 Everyone deserves to find home in nature. No matter what that looks like for you and those you love, you deserve a safe and dignified path to get you there. In literal terms, providing accessibility is not always about paving that path (though firm and stable surfaces are essential). It is about creating an intentional variety of trail challenges and experiences and meaningfully engaging people with disabilities in policy design and project decision-making, start to finish.

 As a public agency, Metro is also responsible for providing information that can help people determine for themselves whether a trail is or is not accessible., an initiative led by local expert and advocate Georgena Moran, models this practice. It is not Metro’s job to interpret what is accessible, and there is no standard of design or practice that can do this for us. Human capacity and experience is infinitely diverse; the goal is to empower people rather than provide a “yes/no” based on our own narrow experience.


What role do you think trails play in connecting areas in the region?

 Trail-making has the potential to advance transportation equity and ecological justice in our region. Working thoughtfully towards these objectives will connect our communities in a way that no regional trail facility can do on its own. Even trails can result in regional or neighborhood divisions and displacement, and benefits and impacts that are disproportionate across lines of race and geography.

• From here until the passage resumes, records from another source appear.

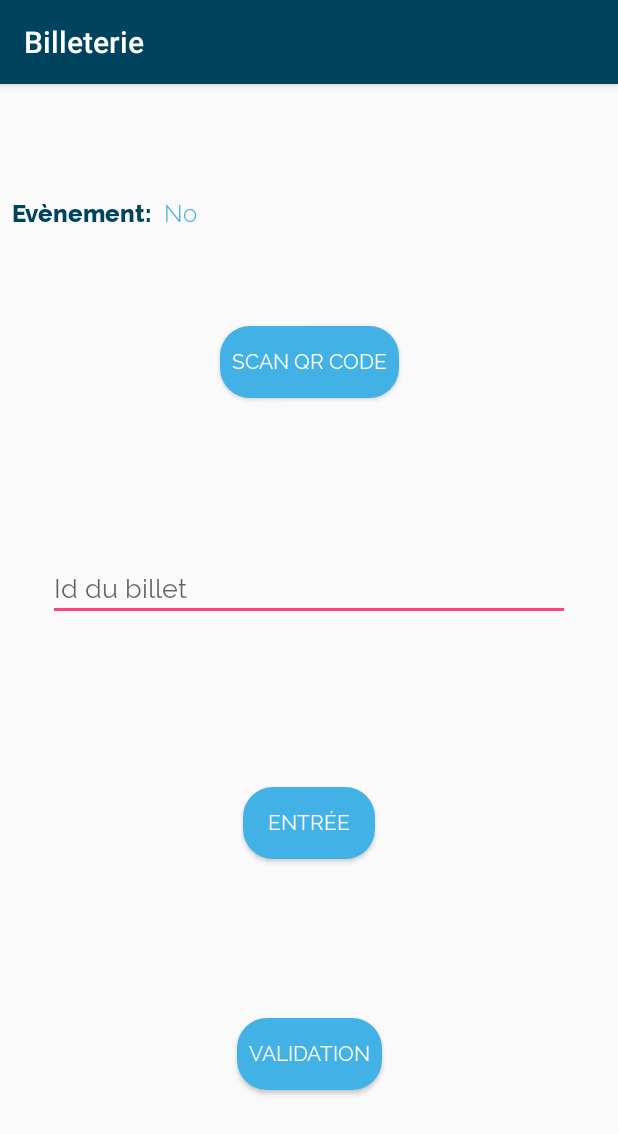
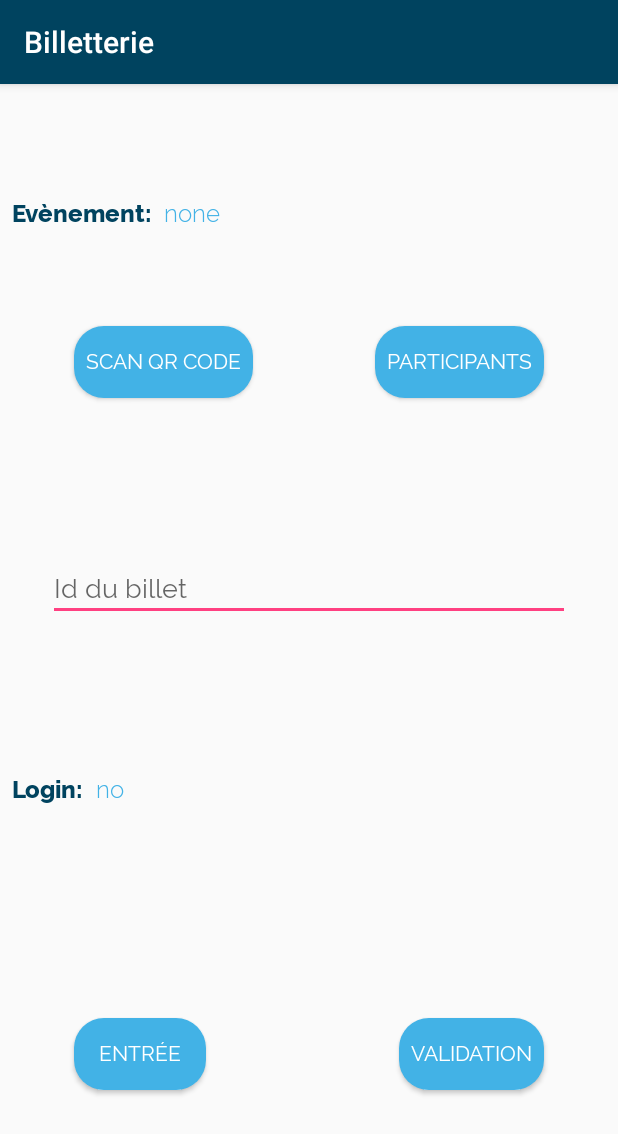
Before and after one commit to Morceau-x/yakachoisir, an Android app: the CheckActivity screen opened directly, with no data from a screen before it, on a phone screen of 412 x 824 dp. Shown: the top 1134 px of the screen. Run offline under Robolectric (Android 15) with nearby library versions, the phone set to English and light mode, and no system bars; libraries missing offline, so code that uses them is left out: com.google.zxing.integration; 1 statement that could not run was skipped.

Commit message:
Add list of participants

```diff
--- a/YakaAppli/app/src/main/java/fr/epita/yakaappli/CheckActivity.kt
+++ b/YakaAppli/app/src/main/java/fr/epita/yakaappli/CheckActivity.kt
@@ -1,5 +1,6 @@
 package fr.epita.yakaappli
 
+import android.app.PendingIntent.getActivity
 import android.content.Intent
 import android.support.v7.app.AppCompatActivity
 import android.os.Bundle
@@ -11,15 +12,19 @@ import kotlinx.android.synthetic.main.activity_check.*
 class CheckActivity : AppCompatActivity(), View.OnClickListener {
 
     var enter = true
+    var event : Event = Event("none", 0)
 
     override fun onCreate(savedInstanceState: Bundle?) {
         super.onCreate(savedInstanceState)
         setContentView(R.layout.activity_check)
 
         btn_scan.setOnClickListener(this@CheckActivity)
+        btn_list.setOnClickListener(this@CheckActivity)
+        btn_validate.setOnClickListener(this@CheckActivity)
+        btn_switch.setOnClickListener(this@CheckActivity)
         val originIntent = intent
-        val e  = originIntent.getSerializableExtra("Event") as Event
-        event_name.setText(e.name)
+        event  = originIntent.getSerializableExtra("Event") as Event
+        event_name.setText(event.name)
     }
 
     var scanIntegrator = IntentIntegrator(this)
@@ -27,6 +32,9 @@ class CheckActivity : AppCompatActivity(), View.OnClickListener {
     override fun onClick(clickedView: View?) {
                 if (clickedView != null) {
                     when (clickedView.id) {
+                        R.id.btn_validate -> {
+                            //Toast.makeText(this, "test", Toast.LENGTH_LONG).show()
+                        }
                         R.id.btn_scan -> {
                             scanIntegrator.setOrientationLocked(false)
                             scanIntegrator.initiateScan()
@@ -37,6 +45,11 @@ class CheckActivity : AppCompatActivity(), View.OnClickListener {
                                 btn_switch.setText("Entrée")
                             else
                                 btn_switch.setText("Sortie")
+                        }
+                        R.id.btn_list -> {
+                            val explicitIntent = Intent(this@CheckActivity, ListActivity::class.java)
+                            explicitIntent.putExtra("Event", event.name)
+                            startActivity(explicitIntent)
                         }
                         else -> {
                         }
--- a/YakaAppli/app/src/main/res/layout/activity_check.xml
+++ b/YakaAppli/app/src/main/res/layout/activity_check.xml
@@ -58,6 +58,18 @@
         app:layout_constraintGuide_percent="0.80"/>
 
     <android.support.constraint.Guideline
+        android:id="@+id/vertical_guide10"
+        android:layout_width="wrap_content"
+        android:layout_height="wrap_content"
+        android:orientation="vertical"
+        app:layout_constraintGuide_percent="0.10"/>
+    <android.support.constraint.Guideline
+        android:id="@+id/vertical_guide90"
+        android:layout_width="wrap_content"
+        android:layout_height="wrap_content"
+        android:orientation="vertical"
+        app:layout_constraintGuide_percent="0.90"/>
+    <android.support.constraint.Guideline
         android:id="@+id/vertical_guide20"
         android:layout_width="wrap_content"
         android:layout_height="wrap_content"
@@ -75,6 +87,12 @@
         android:layout_height="wrap_content"
         android:orientation="horizontal"
         app:layout_constraintGuide_percent="0.60"/>
+    <android.support.constraint.Guideline
+        android:id="@+id/horizontal_guide70"
+        android:layout_width="wrap_content"
+        android:layout_height="wrap_content"
+        android:orientation="horizontal"
+        app:layout_constraintGuide_percent="0.70"/>
 
 
     <EditText
@@ -101,13 +119,30 @@
         android:layout_marginStart="8dp"
         android:layout_marginTop="8dp"
         android:text="@string/scan_button"
-        app:layout_constraintEnd_toEndOf="parent"
-        app:layout_constraintStart_toStartOf="parent"
         android:background="@drawable/button_style"
         android:fontFamily="@font/raleway_regular"
         android:textColor="@color/colorBlank"
         android:padding="8dp"
-        app:layout_constraintTop_toTopOf="@+id/horizontal_guide20" />
+        app:layout_constraintTop_toTopOf="@+id/horizontal_guide20"
+        app:layout_constraintLeft_toLeftOf="@+id/vertical_guide10"
+        />
+
+    <Button
+        android:id="@+id/btn_list"
+        android:layout_width="wrap_content"
+        android:layout_height="wrap_content"
+        android:layout_marginEnd="8dp"
+        android:layout_marginLeft="8dp"
+        android:layout_marginRight="8dp"
+        android:layout_marginStart="8dp"
+        android:layout_marginTop="8dp"
+        android:text="@string/list_btn"
+        android:background="@drawable/button_style"
+        android:fontFamily="@font/raleway_regular"
+        android:textColor="@color/colorBlank"
+        android:padding="8dp"
+        app:layout_constraintTop_toBottomOf="@+id/horizontal_guide20"
+        app:layout_constraintRight_toLeftOf="@+id/vertical_guide90"/>
 
     <Button
         android:id="@+id/btn_switch"
@@ -119,13 +154,12 @@
         android:layout_marginStart="8dp"
         android:layout_marginTop="8dp"
         android:text="@string/switch_btn"
-        app:layout_constraintEnd_toEndOf="parent"
-        app:layout_constraintStart_toStartOf="parent"
         android:background="@drawable/button_style"
         android:fontFamily="@font/raleway_regular"
         android:textColor="@color/colorBlank"
         android:padding="8dp"
-        app:layout_constraintTop_toTopOf="@+id/horizontal_guide60" />
+        app:layout_constraintTop_toBottomOf="@+id/horizontal_guide80"
+        app:layout_constraintLeft_toLeftOf="@+id/vertical_guide10"/>
 
     <Button
         android:id="@+id/btn_validate"
@@ -137,12 +171,37 @@
         android:layout_marginStart="8dp"
         android:layout_marginTop="8dp"
         android:text="@string/validation"
-        app:layout_constraintEnd_toEndOf="parent"
-        app:layout_constraintStart_toStartOf="parent"
         android:background="@drawable/button_style"
         android:fontFamily="@font/raleway_regular"
         android:textColor="@color/colorBlank"
         android:padding="8dp"
-        app:layout_constraintTop_toTopOf="@+id/horizontal_guide80" />
+        app:layout_constraintTop_toTopOf="@+id/horizontal_guide80"
+        app:layout_constraintRight_toLeftOf="@+id/vertical_guide90"/>
+
+    <TextView
+        android:id="@+id/login_text"
+        android:layout_width="wrap_content"
+        android:layout_height="wrap_content"
+        android:layout_marginLeft="8dp"
+        android:text="@string/login_text"
+        app:layout_constraintLeft_toLeftOf="parent"
+        android:fontFamily="@font/raleway_extrabold"
+        android:textColor="@color/colorDarkBlue"
+        android:textSize="16dp"
+        app:layout_constraintTop_toTopOf="@+id/horizontal_guide60" />
+
+    <TextView
+        android:id="@+id/login_name"
+        android:layout_width="wrap_content"
+        android:layout_height="wrap_content"
+        android:layout_marginLeft="8dp"
+        android:layout_marginStart="8dp"
+        android:text="@string/login_name"
+        android:fontFamily="@font/raleway_light"
+        android:textColor="@color/colorLightBlue"
+        android:textSize="16dp"
+        app:layout_constraintLeft_toLeftOf="parent"
+        app:layout_constraintStart_toEndOf="@+id/login_text"
+        app:layout_constraintTop_toTopOf="@+id/horizontal_guide60" />
 
 </android.support.constraint.ConstraintLayout>
--- a/YakaAppli/app/src/main/res/values/strings.xml
+++ b/YakaAppli/app/src/main/res/values/strings.xml
@@ -1,6 +1,6 @@
 <resources>
     <string name="app_name">EntryEvent</string>
-    <string name="app_title">Billeterie</string>
+    <string name="app_title">Billetterie</string>
     <string name="check_title">Vérification des billets</string>
     <string name="scan_button">Scan QR code</string>
     <string name="connect_button">Connexion</string>
@@ -13,4 +13,8 @@
     <string name="ticketId">Id du billet</string>
     <string name="validation">Validation</string>
     <string name="switch_btn">Entrée</string>
+    <string name="list_btn">Participants</string>
+    <string name="login_text">Login:</string>
+    <string name="login_name">no</string>
+    <string name="loading">loading</string>
 </resources>
```
Also changed, not shown: YakaAppli/app/src/main/AndroidManifest.xml (+17 -10 lines), YakaAppli/app/src/main/java/fr/epita/yakaappli/ListActivity.kt (added, +31 -0 lines), YakaAppli/app/src/main/java/fr/epita/yakaappli/LoginRecyclerAdapter.kt (added, +38 -0 lines), YakaAppli/app/src/main/java/fr/epita/yakaappli/User.kt (added, +13 -0 lines), YakaAppli/app/src/main/res/layout/activity_list.xml (added, +15 -0 lines), YakaAppli/app/src/main/res/layout/login_list.xml (added, +31 -0 lines).
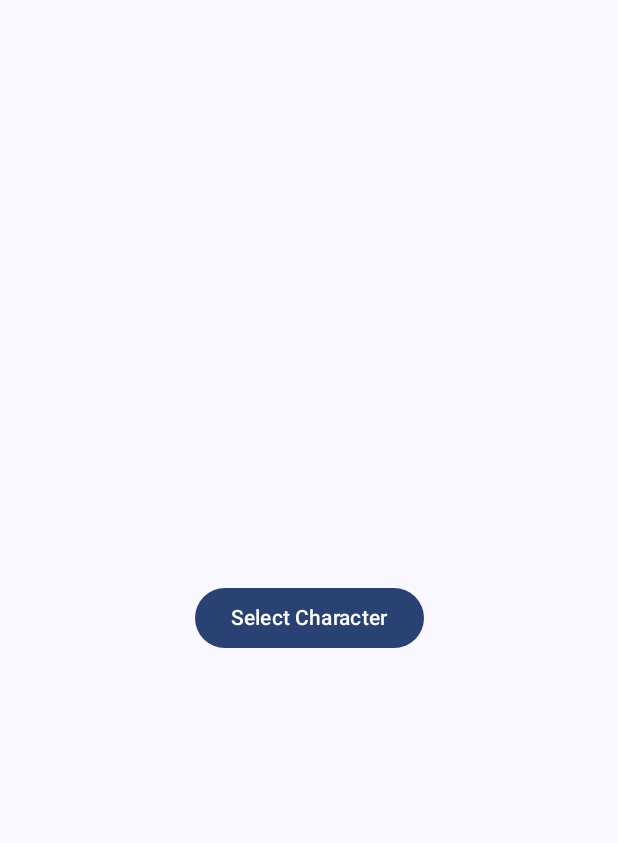
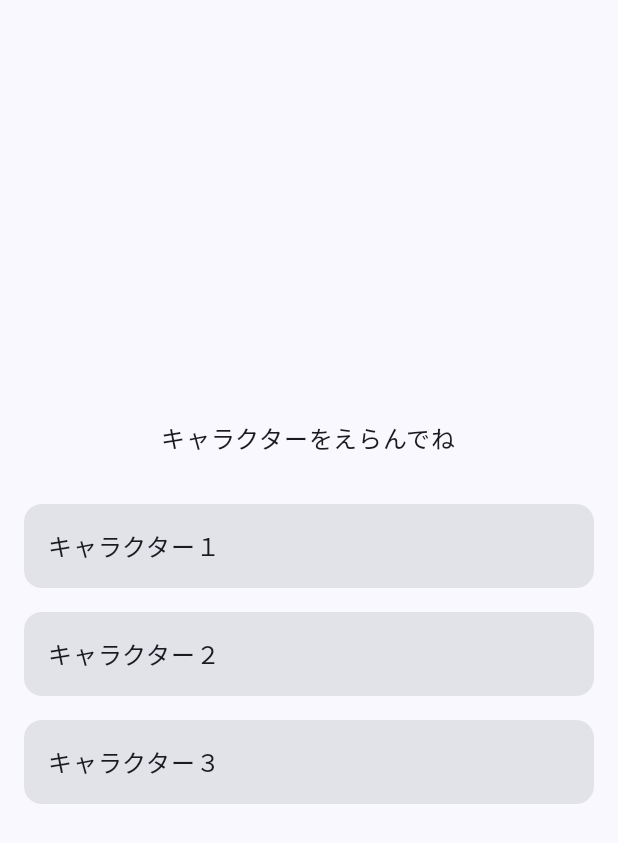
Before and after one commit to N-plus/ukyo_android_kuku, an Android app built with Jetpack Compose: the screen it shows after launch (MainActivity), on a phone screen of 412 x 824 dp. Shown: the top 843 px of the screen. Run offline under Robolectric (Android 15) with nearby library versions, the phone set to English and light mode, and no system bars.

Commit message:
20250802　タスク5までを実施

```diff
--- a/app/src/main/java/com/example/kukutrainer/SplashActivity.kt
+++ b/app/src/main/java/com/example/kukutrainer/SplashActivity.kt
@@ -5,14 +5,15 @@ import android.os.Bundle
 import android.os.Handler
 import android.os.Looper
 import androidx.appcompat.app.AppCompatActivity
-import com.example.kukutrainer.loadSelectedCharacter
+import com.example.kukutrainer.data.PreferencesManager
 
 class SplashActivity : AppCompatActivity() {
     override fun onCreate(savedInstanceState: Bundle?) {
         super.onCreate(savedInstanceState)
         setContentView(R.layout.activity_splash)
         Handler(Looper.getMainLooper()).postDelayed({
-            val next = if (loadSelectedCharacter() != -1) {
+            val hasChar = PreferencesManager.getSelectedCharacter(this) != 0
+            val next = if (hasChar) {
                 MainMenuActivity::class.java
             } else {
                 CharacterSelectActivity::class.java
--- a/app/src/main/java/com/example/kukutrainer/ui/Screens.kt
+++ b/app/src/main/java/com/example/kukutrainer/ui/Screens.kt
@@ -1,40 +1,125 @@
 package com.example.kukutrainer.ui
 
-import androidx.compose.foundation.layout.Box
-import androidx.compose.foundation.layout.fillMaxSize
+import androidx.compose.foundation.layout.*
 import androidx.compose.material3.Button
 import androidx.compose.material3.Text
 import androidx.compose.runtime.Composable
 import androidx.compose.runtime.LaunchedEffect
 import androidx.compose.ui.Alignment
 import androidx.compose.ui.Modifier
+import androidx.compose.ui.platform.LocalContext
+import androidx.compose.ui.res.painterResource
+import androidx.compose.ui.res.stringResource
 import androidx.navigation.NavHostController
 import kotlinx.coroutines.delay
 import com.example.kukutrainer.navigation.Screen
+import com.example.kukutrainer.R
+import com.example.kukutrainer.data.PreferencesManager
+import android.content.Context
+import androidx.compose.foundation.Image
+import androidx.compose.ui.unit.dp
+import androidx.appcompat.content.res.AppCompatResources
+import androidx.compose.foundation.BorderStroke
+import androidx.compose.foundation.clickable
+import androidx.compose.material3.CardDefaults
+import androidx.compose.material3.MaterialTheme
+import androidx.compose.material3.Card
+import androidx.compose.runtime.*
 
 @Composable
 fun SplashScreen(onFinished: (Boolean) -> Unit) {
+    val context = LocalContext.current
     LaunchedEffect(Unit) {
-        delay(1000)
-        val selected = isCharacterSelected()
+        delay(3000)
+        val selected = isCharacterSelected(context)
         onFinished(selected)
     }
     Box(modifier = Modifier.fillMaxSize(), contentAlignment = Alignment.Center) {
-        Text("Splash")
+        Column(horizontalAlignment = Alignment.CenterHorizontally) {
+            val context = LocalContext.current
+            val drawable = AppCompatResources.getDrawable(context, R.mipmap.ic_launcher)
+            if (drawable != null) {
+                Image(
+                    painter = painterResource(id = R.drawable.ic_launcher_foreground),
+                    contentDescription = null
+                )
+            }
+            Spacer(modifier = Modifier.height(16.dp))
+            Text(text = stringResource(id = R.string.splash_tagline))
+        }
     }
 }
 
-private fun isCharacterSelected(): Boolean {
-    // placeholder for state reading. always false for now
-    return false
+private fun isCharacterSelected(context: Context): Boolean {
+    return PreferencesManager.getSelectedCharacter(context) != 0
+}
+
+
+@Composable
+fun CharacterSelectionScreen(navController: NavHostController) {
+    val context = LocalContext.current
+    var selected by remember { mutableStateOf(PreferencesManager.getSelectedCharacter(context)) }
+
+    Column(
+        modifier = Modifier
+            .fillMaxSize()
+            .padding(16.dp),
+        horizontalAlignment = Alignment.CenterHorizontally,
+        verticalArrangement = Arrangement.Center
+    ) {
+        Text(text = stringResource(id = R.string.select_character_prompt), style = MaterialTheme.typography.bodyLarge)
+        Spacer(modifier = Modifier.height(24.dp))
+        CharacterCard(
+            label = stringResource(id = R.string.character_1),
+            selected = selected == 1,
+            onClick = {
+                selected = 1
+                PreferencesManager.setSelectedCharacter(context, 1)
+                navController.navigate(Screen.Home.route) {
+                    popUpTo(Screen.CharacterSelection.route) { inclusive = true }
+                }
+            }
+        )
+        CharacterCard(
+            label = stringResource(id = R.string.character_2),
+            selected = selected == 2,
+            onClick = {
+                selected = 2
+                PreferencesManager.setSelectedCharacter(context, 2)
+                navController.navigate(Screen.Home.route) {
+                    popUpTo(Screen.CharacterSelection.route) { inclusive = true }
+                }
+            }
+        )
+        CharacterCard(
+            label = stringResource(id = R.string.character_3),
+            selected = selected == 3,
+            onClick = {
+                selected = 3
+                PreferencesManager.setSelectedCharacter(context, 3)
+                navController.navigate(Screen.Home.route) {
+                    popUpTo(Screen.CharacterSelection.route) { inclusive = true }
+                }
+            }
+        )
+    }
 }
 
 @Composable
-fun CharacterSelectionScreen(navController: NavHostController) {
-    Box(modifier = Modifier.fillMaxSize(), contentAlignment = Alignment.Center) {
-        Button(onClick = { navController.navigate(Screen.Home.route) }) {
-            Text("Select Character")
-        }
+private fun CharacterCard(label: String, selected: Boolean, onClick: () -> Unit) {
+    val border = if (selected) BorderStroke(2.dp, MaterialTheme.colorScheme.primary) else null
+    Card(
+        modifier = Modifier
+            .fillMaxWidth()
+            .padding(vertical = 8.dp)
+            .clickable { onClick() },
+        border = border,
+        colors = CardDefaults.cardColors()
+    ) {
+        Text(
+            text = label,
+            modifier = Modifier.padding(16.dp)
+        )
     }
 }
 
--- a/app/src/main/res/values/strings.xml
+++ b/app/src/main/res/values/strings.xml
@@ -5,4 +5,5 @@
     <string name="character_2">キャラクター２</string>
     <string name="character_3">キャラクター３</string>
     <string name="select_character_prompt">キャラクターをえらんでね</string>
+    <string name="splash_tagline">未就学児でも学べる九九アプリ</string>
 </resources>
```
Also changed, not shown: app/src/main/res/layout/activity_splash.xml (+16 -3 lines).
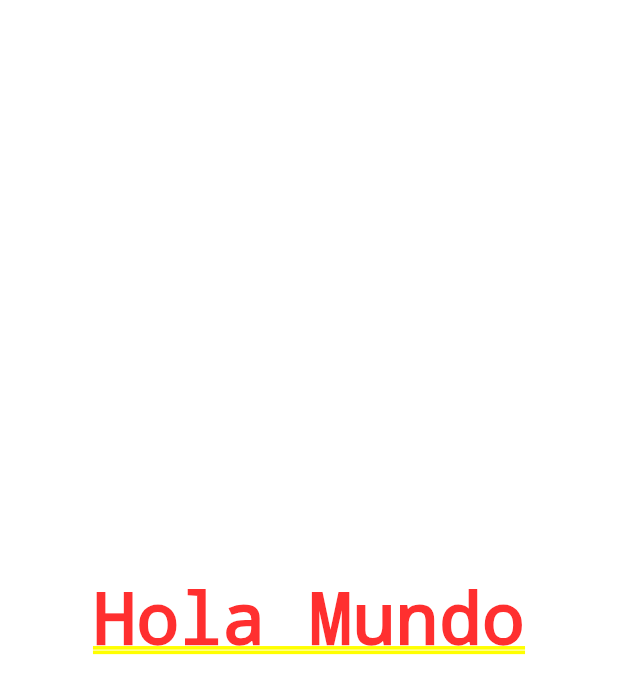
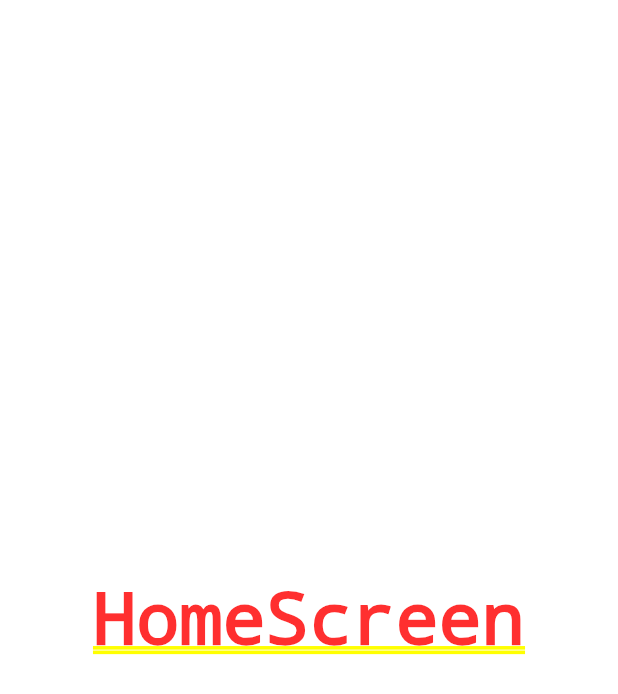
Before and after one commit to juanfranciscocis/First_Flutter_App_Improved_Counter, a Flutter app: the screen it shows after launch, on a phone screen of 412 x 824 dp. Shown: the top 694 px of the screen. Run offline on Flutter 3.47's test engine with Material 2 defaults, Android fonts, the light colour scheme and no system bars.

Commit message:
SEPARANDO EN ARCHIVOS

```diff
--- a/lib/main.dart
+++ b/lib/main.dart
@@ -1,3 +1,4 @@
+import 'package:counter_app_first_app/screens/home_screen.dart';
 import 'package:flutter/material.dart';
 
 void main(){
@@ -14,13 +15,11 @@ class MyApp extends StatelessWidget{
   @override
   Widget build(BuildContext context) {
     return const MaterialApp( //WIDGET PRINCIPAL! LE DECIMOS QUE ES UN MATERIAL DESIGN APP -> COMO ESTO ES ESTATICO ENTONCES USO CONST
-      //https://api.flutter.dev/flutter/material/MaterialApp-class.html
+      //https://api.flutter.dev/flutter/material/MaterialApp-class.html -> EXPLICACION DE LA CLASE PRINCIPAL
+      debugShowCheckedModeBanner: false, //HACE QUE DESAPARESCA EL BANNER ROJO DE LA PANTALLA DEL EMULADOR ('DEBUG')
 
-      home: Center(
-        child: Text('Hola Mundo'),
-      ),
-
-
+        //home es el homeScreen principal!!!
+      home: HomeScreen() //importa home_screen.dart
 
 
     );
--- /dev/null
+++ b/lib/screens/home_screen.dart
@@ -0,0 +1,20 @@
+
+//WIDGET PERSONALIZADO
+import 'package:flutter/material.dart';
+
+class HomeScreen extends StatelessWidget{
+  //CONSTRUCTOR DEL STATELESS WIDGET
+  const HomeScreen({Key? key}) : super(key: key);
+
+  //METODO PRINCIPAL DEL STATELESS WIDGET
+  @override
+  Widget build(BuildContext context) {
+    // TODO: implement build
+    return const Center(
+        child: Text('HomeScreen'),
+    );
+    //throw UnimplementedError(); //EN CASO DE QUE NO ENVIE NINGUN WIDGET -> NO TENGO EL RETURN
+  }
+
+
+}
```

 My art is not as a regional trails planner, but in asking questions that speak to the truth of what I see. This is a privilege I have. What I see is great opportunity to reflect on how we have planned traditionally, and to move forward building our regional trails network in a socially and ecologically sustainable way.


Do you have a favorite trail or a favorite destination on a trail?

 What a wonderful question! The trails at Riley Ranch Nature Reserve in Bend, Oregon are a recent discovery. Beautiful, open setting with views, relatively flat slopes, and a steep downhill connection to Tumalo State Park trail along the Deschutes River. A little something for everyone.  


Is there anything else you’d like to share?

The ADA transition plan for Metro Parks and Nature will be available for public review later this summer. If you’d like to receive notice when it’s ready, please let me know!

Also, if you have examples of trails or trail systems that you feel model positive elements of accessible and inclusive design, please considering sharing them. What do you value most about the experience that the trail/network offers?